## THE TASK
From the data below, return each line in which the string "replaying" is found.

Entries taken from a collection
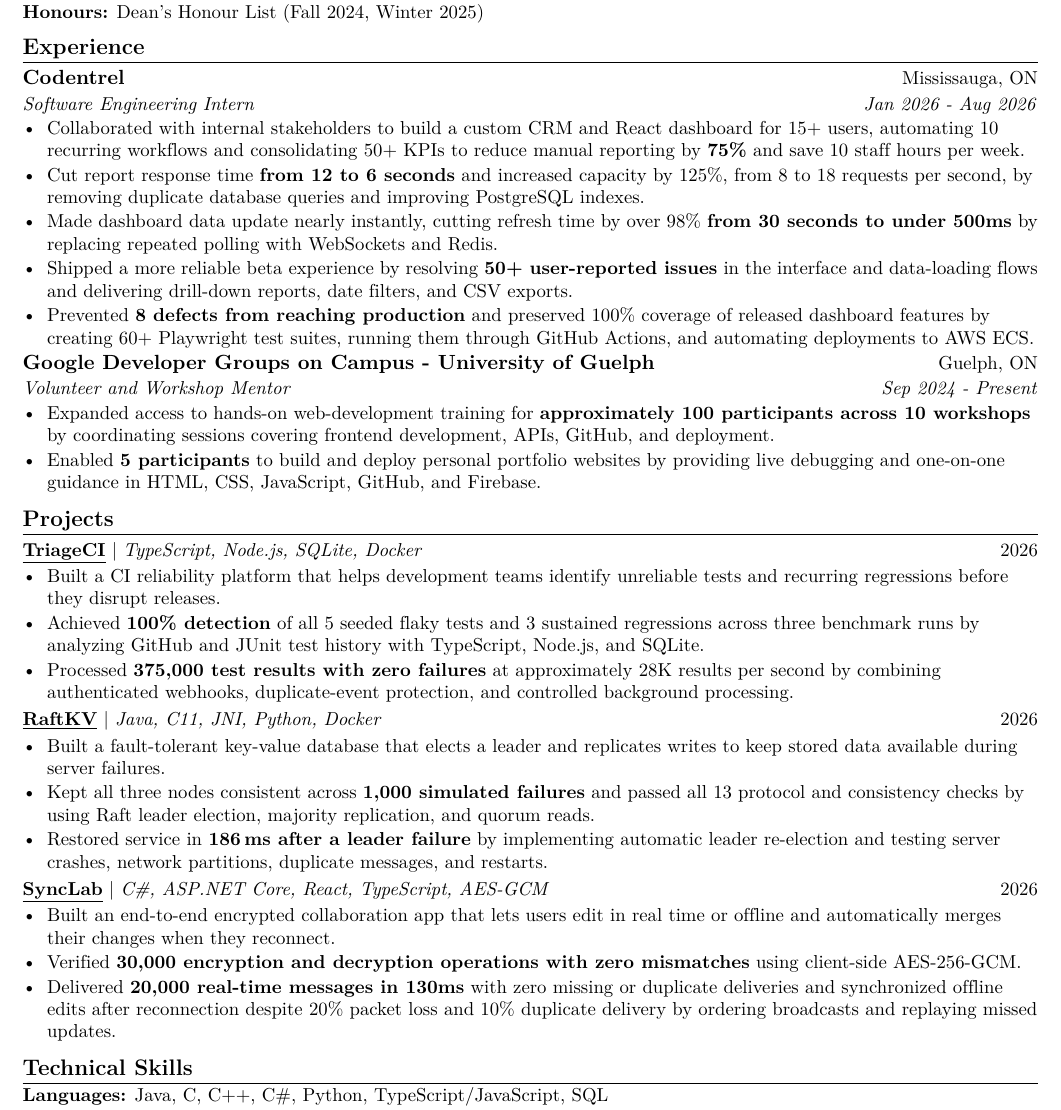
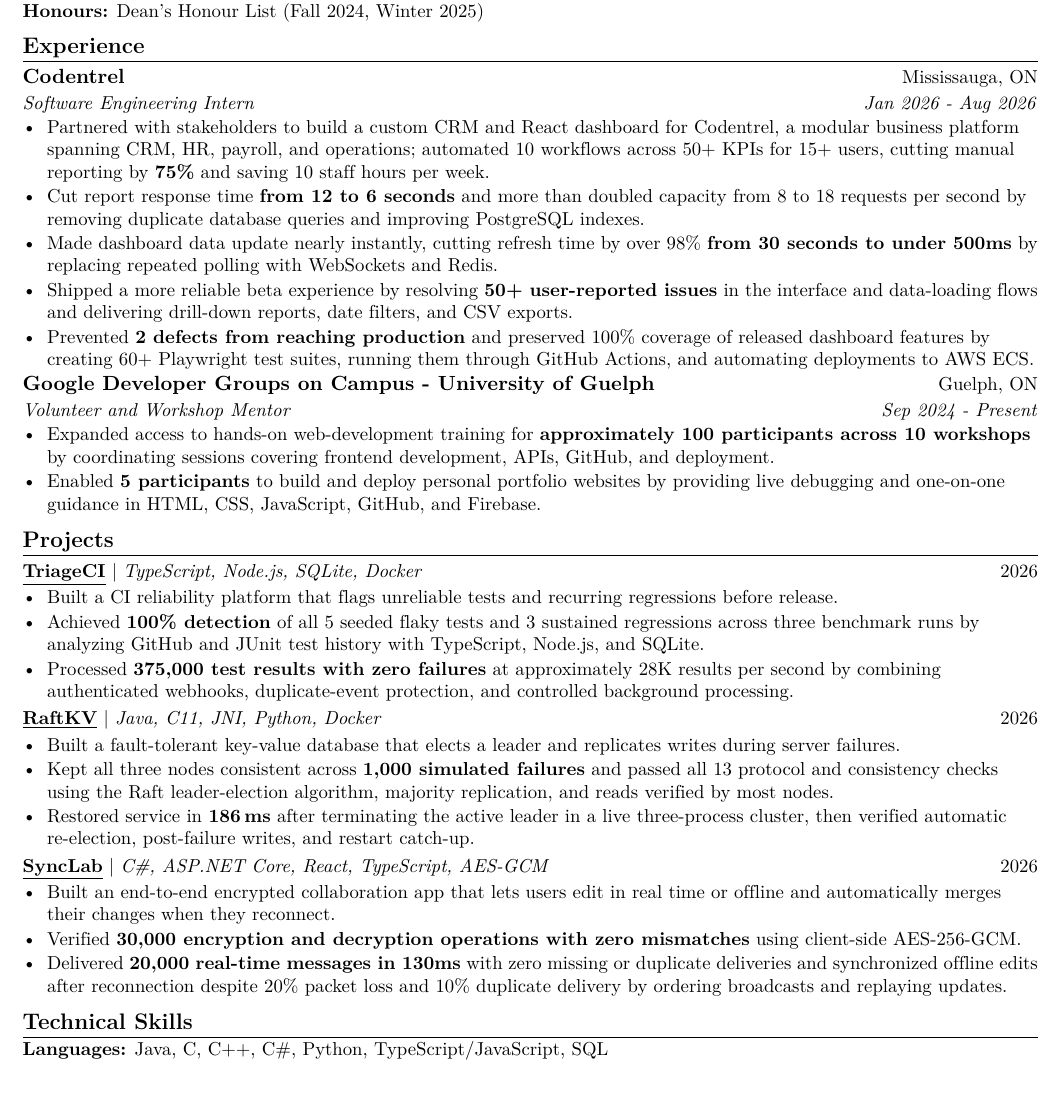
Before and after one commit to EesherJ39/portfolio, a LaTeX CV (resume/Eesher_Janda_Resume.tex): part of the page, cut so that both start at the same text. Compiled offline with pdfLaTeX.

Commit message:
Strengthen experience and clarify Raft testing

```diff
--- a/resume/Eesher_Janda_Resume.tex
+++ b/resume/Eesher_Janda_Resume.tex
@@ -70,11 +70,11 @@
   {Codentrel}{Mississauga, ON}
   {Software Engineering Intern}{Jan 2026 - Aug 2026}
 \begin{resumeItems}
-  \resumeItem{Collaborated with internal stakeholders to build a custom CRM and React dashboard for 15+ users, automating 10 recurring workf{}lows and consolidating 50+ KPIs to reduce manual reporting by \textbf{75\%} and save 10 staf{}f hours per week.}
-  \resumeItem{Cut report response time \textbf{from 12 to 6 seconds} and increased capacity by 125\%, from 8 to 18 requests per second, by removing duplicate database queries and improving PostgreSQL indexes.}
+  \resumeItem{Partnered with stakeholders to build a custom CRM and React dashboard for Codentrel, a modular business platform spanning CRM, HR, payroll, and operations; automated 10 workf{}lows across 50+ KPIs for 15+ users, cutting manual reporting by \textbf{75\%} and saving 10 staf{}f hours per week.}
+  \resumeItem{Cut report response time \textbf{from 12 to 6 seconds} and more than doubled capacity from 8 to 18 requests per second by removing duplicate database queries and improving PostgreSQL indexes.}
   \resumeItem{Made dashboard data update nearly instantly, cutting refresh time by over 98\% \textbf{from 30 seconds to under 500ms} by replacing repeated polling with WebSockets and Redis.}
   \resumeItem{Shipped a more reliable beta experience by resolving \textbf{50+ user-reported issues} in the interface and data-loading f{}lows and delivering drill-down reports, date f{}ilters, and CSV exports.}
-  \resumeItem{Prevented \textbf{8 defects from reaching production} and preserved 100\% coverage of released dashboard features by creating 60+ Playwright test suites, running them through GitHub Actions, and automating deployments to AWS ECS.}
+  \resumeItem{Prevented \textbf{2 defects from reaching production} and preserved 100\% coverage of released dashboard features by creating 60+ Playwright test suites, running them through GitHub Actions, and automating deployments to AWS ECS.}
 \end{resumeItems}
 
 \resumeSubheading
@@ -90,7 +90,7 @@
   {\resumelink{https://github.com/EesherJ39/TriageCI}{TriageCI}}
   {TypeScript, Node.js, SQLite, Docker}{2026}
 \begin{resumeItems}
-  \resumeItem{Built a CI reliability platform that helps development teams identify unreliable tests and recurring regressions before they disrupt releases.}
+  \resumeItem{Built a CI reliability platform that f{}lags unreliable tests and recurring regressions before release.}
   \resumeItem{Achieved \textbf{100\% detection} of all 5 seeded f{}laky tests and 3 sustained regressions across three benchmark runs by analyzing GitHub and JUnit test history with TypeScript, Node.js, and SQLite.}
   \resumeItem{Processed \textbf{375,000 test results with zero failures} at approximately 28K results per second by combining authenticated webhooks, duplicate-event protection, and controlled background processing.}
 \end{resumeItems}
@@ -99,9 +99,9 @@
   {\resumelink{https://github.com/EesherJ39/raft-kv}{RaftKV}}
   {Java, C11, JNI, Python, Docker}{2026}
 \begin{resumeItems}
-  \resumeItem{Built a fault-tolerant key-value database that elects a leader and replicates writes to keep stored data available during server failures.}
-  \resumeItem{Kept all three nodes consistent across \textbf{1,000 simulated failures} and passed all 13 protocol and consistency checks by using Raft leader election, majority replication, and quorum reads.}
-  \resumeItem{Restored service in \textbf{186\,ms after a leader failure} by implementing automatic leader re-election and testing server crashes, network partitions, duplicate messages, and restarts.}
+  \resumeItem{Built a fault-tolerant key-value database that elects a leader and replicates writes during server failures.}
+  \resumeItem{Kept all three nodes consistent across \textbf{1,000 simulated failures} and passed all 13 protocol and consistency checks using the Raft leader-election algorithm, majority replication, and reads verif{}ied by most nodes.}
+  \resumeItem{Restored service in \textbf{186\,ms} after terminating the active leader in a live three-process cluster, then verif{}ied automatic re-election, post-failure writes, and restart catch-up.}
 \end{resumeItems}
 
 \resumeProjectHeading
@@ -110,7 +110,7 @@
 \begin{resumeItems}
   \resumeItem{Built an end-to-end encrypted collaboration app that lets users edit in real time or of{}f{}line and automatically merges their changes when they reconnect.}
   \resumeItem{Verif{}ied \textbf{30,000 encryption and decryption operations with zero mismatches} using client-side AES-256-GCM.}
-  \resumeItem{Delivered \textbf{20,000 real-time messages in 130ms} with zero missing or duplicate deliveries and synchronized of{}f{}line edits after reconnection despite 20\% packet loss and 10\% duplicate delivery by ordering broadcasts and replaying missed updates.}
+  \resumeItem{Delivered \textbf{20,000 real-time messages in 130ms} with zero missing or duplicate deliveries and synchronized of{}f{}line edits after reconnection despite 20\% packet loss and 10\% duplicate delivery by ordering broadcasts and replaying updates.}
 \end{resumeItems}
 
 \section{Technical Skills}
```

## SOLUTION FOR THIS PROBLEM
-  \resumeItem{Delivered \textbf{20,000 real-time messages in 130ms} with zero missing or duplicate deliveries and synchronized of{}f{}line edits after reconnection despite 20\% packet loss and 10\% duplicate delivery by ordering broadcasts and replaying missed updates.}
+  \resumeItem{Delivered \textbf{20,000 real-time messages in 130ms} with zero missing or duplicate deliveries and synchronized of{}f{}line edits after reconnection despite 20\% packet loss and 10\% duplicate delivery by ordering broadcasts and replaying updates.}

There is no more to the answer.